Rising concerns about privacy mean that the security of sensitive information, such as medical and financial data and information about children, is coming under tighter scrutiny these days. And this is forcing IT managers to turn their attention to the richest repositories of such data: their data warehouses.
But for many businesses, just defining the roles and purposes of those staffers accessing such data can be daunting. Consider that a single hospital admittance could result in a patient’s records being viewed by more than 150 people, both inside and outside the hospital, according to a study by Predictive Systems Inc., a New York-based technology consulting firm.
Fortunately, data warehouse software and the applications that serve such warehouses are relatively mature. Database software can define access down to the object level. And tools to automate user account management are particularly helpful in large user environments.
The first step in data warehouse security is defining what data needs protecting, which can be more difficult than it sounds, according to IT managers.
“[Legislation] talks in general terms about what data needs protecting and provides little of what kind of data and what kind of protection that data needs,” says Mike Hager, vice-president of network security and disaster recovery at New York-based Oppenheimer Funds Inc., a wholly owned subsidiary of Massachusetts Mutual Insurance Corp. in Springfield, Mass.
The key to passing all forms of regulatory muster is defining “personally identifiable information” and then limiting access to that information to only those with a need to know.
For example, you don’t want a statistician mining for demographics on sexually transmitted diseases to also have access to the names and addresses of individual patients with such diseases. Access rights to this type of data must be fine-grained enough that a statistician can only gather broader demographics like age, sex or region.
And that means defining user roles, says Hager. “The real key here is being able to define who has access to what. Without a role-based security model, there is no way of accomplishing this,” he says.
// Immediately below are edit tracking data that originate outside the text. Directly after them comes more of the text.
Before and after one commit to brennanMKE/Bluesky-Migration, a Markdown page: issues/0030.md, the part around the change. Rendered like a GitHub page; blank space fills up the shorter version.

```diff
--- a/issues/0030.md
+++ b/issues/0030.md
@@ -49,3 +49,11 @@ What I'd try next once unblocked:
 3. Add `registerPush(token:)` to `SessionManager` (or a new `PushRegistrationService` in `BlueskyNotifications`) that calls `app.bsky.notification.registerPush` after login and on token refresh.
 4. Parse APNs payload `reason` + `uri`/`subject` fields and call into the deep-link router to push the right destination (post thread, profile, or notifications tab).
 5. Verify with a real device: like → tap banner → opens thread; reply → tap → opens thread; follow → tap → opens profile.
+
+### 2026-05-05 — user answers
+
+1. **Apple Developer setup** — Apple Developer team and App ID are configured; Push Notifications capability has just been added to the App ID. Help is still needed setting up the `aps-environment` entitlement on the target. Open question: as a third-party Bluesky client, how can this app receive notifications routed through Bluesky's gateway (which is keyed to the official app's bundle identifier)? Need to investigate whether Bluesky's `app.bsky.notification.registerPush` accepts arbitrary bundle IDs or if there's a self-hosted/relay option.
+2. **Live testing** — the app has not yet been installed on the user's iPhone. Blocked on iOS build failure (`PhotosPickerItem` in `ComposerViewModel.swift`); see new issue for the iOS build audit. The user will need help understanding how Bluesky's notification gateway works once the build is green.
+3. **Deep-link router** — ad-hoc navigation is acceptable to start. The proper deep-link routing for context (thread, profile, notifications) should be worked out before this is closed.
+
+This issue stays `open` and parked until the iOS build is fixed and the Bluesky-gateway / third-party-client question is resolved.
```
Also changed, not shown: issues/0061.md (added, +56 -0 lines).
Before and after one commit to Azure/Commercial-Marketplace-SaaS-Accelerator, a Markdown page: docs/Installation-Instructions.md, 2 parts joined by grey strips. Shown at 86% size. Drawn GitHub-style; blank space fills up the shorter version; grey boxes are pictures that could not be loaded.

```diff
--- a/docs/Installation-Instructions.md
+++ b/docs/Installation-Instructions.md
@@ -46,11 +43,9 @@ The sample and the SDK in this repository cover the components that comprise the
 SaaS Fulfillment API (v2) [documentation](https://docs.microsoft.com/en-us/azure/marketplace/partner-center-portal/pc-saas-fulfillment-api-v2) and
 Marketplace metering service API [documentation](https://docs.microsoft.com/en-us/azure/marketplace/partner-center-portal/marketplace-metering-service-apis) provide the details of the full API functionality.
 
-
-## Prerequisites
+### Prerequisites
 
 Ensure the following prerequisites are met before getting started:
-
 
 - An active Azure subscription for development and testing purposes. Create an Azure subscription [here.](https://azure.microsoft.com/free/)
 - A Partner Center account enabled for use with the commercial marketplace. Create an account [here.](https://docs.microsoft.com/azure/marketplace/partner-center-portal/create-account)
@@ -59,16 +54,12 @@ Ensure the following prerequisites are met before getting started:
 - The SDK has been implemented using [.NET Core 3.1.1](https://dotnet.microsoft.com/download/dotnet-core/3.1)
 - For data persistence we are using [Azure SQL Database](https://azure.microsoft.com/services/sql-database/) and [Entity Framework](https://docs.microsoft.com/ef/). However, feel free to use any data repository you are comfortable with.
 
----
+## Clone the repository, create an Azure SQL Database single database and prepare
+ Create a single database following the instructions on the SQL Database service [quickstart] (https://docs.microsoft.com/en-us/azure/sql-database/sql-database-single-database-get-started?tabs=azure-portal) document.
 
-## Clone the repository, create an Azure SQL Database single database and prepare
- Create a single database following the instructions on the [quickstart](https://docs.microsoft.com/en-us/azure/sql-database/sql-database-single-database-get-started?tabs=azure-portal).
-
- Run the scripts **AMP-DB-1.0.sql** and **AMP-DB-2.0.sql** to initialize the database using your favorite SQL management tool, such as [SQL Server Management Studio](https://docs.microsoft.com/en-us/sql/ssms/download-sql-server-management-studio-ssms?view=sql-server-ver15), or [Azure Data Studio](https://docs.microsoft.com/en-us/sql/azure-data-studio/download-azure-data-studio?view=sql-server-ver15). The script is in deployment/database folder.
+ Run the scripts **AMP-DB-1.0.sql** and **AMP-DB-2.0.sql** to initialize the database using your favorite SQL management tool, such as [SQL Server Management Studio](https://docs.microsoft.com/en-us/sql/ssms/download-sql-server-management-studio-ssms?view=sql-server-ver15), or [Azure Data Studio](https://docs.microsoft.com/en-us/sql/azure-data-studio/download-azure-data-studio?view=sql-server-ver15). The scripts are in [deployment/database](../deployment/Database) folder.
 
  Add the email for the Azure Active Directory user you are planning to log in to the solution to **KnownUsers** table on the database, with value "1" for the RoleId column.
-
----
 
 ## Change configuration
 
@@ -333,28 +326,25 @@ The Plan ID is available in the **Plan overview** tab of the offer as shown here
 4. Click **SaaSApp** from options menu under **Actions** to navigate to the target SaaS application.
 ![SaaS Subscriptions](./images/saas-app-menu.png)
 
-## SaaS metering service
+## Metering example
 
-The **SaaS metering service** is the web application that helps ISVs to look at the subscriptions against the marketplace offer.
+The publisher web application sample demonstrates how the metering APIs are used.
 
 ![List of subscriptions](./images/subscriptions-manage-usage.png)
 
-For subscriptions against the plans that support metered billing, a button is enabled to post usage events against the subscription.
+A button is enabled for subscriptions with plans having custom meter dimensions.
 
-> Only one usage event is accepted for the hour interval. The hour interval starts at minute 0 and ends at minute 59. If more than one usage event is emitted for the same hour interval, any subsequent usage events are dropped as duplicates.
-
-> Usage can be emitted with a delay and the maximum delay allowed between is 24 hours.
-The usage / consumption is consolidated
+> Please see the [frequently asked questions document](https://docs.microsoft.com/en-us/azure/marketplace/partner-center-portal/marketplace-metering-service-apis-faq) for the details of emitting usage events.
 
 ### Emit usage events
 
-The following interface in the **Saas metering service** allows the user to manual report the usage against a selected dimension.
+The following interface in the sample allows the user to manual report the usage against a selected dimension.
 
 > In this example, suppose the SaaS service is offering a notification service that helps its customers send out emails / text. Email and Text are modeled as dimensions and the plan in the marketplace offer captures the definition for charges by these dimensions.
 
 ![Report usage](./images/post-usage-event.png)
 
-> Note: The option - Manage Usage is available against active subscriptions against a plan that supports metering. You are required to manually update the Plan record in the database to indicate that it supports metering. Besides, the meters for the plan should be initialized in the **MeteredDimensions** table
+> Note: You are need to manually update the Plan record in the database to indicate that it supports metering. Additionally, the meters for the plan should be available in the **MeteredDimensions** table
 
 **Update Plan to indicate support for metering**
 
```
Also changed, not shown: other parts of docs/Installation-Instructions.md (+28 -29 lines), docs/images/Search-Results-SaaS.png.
It took Hager’s team six months to define the roles of Oppenheimer’s 2,500 users, 400 of whom require access to the data warehouse.
“There’s a business process that must take place before you can automate this,” Hager explains. “You need to identify group and individual user rights, which we did by going over [human resources] accounting codes and then going to business units and asking everyone to justify their access needs. And now they must also fill out an annual review form.”
Once you know who requires access to the warehouse, it’s time to measure the technical controls around those users. That means asking some tough questions: